Although sales of Russian softwood have been relatively buoyant over the last few months, the poor weather in July has affected sales for many merchant outlets, and demand for decking has been well below most peoples’ projections. Whether sales will catch up should the situation improve is anyone’s guess, but there are some specifications available in decking thicknesses of 32mm and 38mm for prompt delivery.

Yet the future does look promising for softwood, as the urgent need to increase housebuilding is being highlighted in the media from all sides of the political spectrum. For UK importers, any upward trend will be welcome, because landed stocks of carcassing are currently too high in relation to demand. It may take several months before the carcassing market regains the necessary balance and, during that time, buyers will be adopting an ultra-cautious approach to forward contracts.

Some importers are taking the same approach to joinery grades, and many feel that prices of Russian redwood will plateau in the near future.

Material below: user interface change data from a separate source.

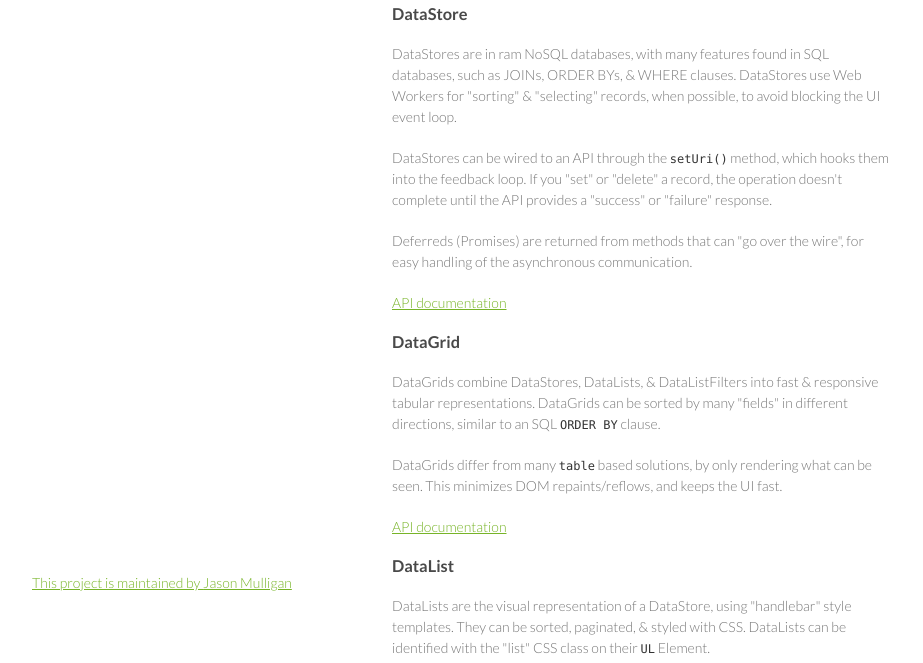
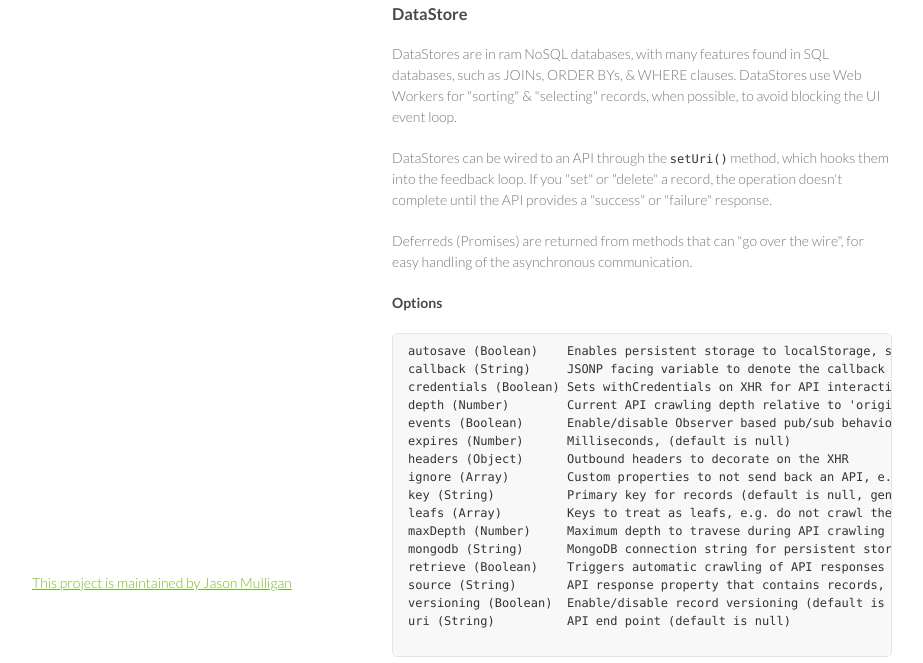
Before and after one commit to avoidwork/keigai, a plain HTML site: page objects.html in a window 1280 px wide. Shown: the part 137-800 px from the top of the page, without its empty margins (178-1101 px from the left). Drawn offline with Linux system fonts and the light colour scheme.

Commit message:
Initial optional settings content (not great)

```diff
--- a/objects.html
+++ b/objects.html
@@ -25,6 +25,25 @@
 				<p>DataStores are in ram NoSQL databases, with many features found in SQL databases, such as JOINs, ORDER BYs, &amp; WHERE clauses. DataStores use Web Workers for "sorting" &amp; "selecting" records, when possible, to avoid blocking the UI event loop.</p>
 				<p>DataStores can be wired to an API through the <code>setUri()</code> method, which hooks them into the feedback loop. If you "set" or "delete" a record, the operation doesn't complete until the API provides a "success" or "failure" response.</p>
 				<p>Deferreds (Promises) are returned from methods that can "go over the wire", for easy handling of the asynchronous communication.</p>
+				<h4>Options</h4>
+				<pre>
+autosave (Boolean)    Enables persistent storage to localStorage, sessionStorage or MongoDB (on the server)
+callback (String)     JSONP facing variable to denote the callback variable in the request URL
+credentials (Boolean) Sets withCredentials on XHR for API interaction (default is null)
+depth (Number)        Current API crawling depth relative to 'origin' DataStore
+events (Boolean)      Enable/disable Observer based pub/sub behaviour (default is true)
+expires (Number)      Milliseconds, (default is null)
+headers (Object)      Outbound headers to decorate on the XHR
+ignore (Array)        Custom properties to not send back an API, e.g. UI facing settings on records
+key (String)          Primary key for records (default is null, generates a UUID v4)
+leafs (Array)         Keys to treat as leafs, e.g. do not crawl them
+maxDepth (Number)     Maximum depth to travese during API crawling
+mongodb (String)      MongoDB connection string for persistent storage when autosave is true
+retrieve (Boolean)    Triggers automatic crawling of API responses
+source (String)       API response property that contains records, e.g. "data" in {"data": [...]}
+versioning (Boolean)  Enable/disable record versioning (default is true)
+uri (String)          API end point (default is null)
+				</pre>
 				<p><a href="http://api.keigai.io/keigai.DataStore.html" title="DataStore API">API documentation</p>
 
 				<h3><a name="datagrid" class="anchor" href="#datagrid"><span class="octicon octicon-link"></span></a>DataGrid</h3>
```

As growth and investment in the forest products industry continues, Russia’s geographical proximity to China’s rapidly expanding market will ensure further growth in demand for commodity products such as sawn timber and value-added wood products. In eastern Europe, the expansion of wood-based manufacturing will also create further need for a new wave of Russian hi-tech production plants. These will produce the higher margin returns in the forestry sector that the government wishes to see.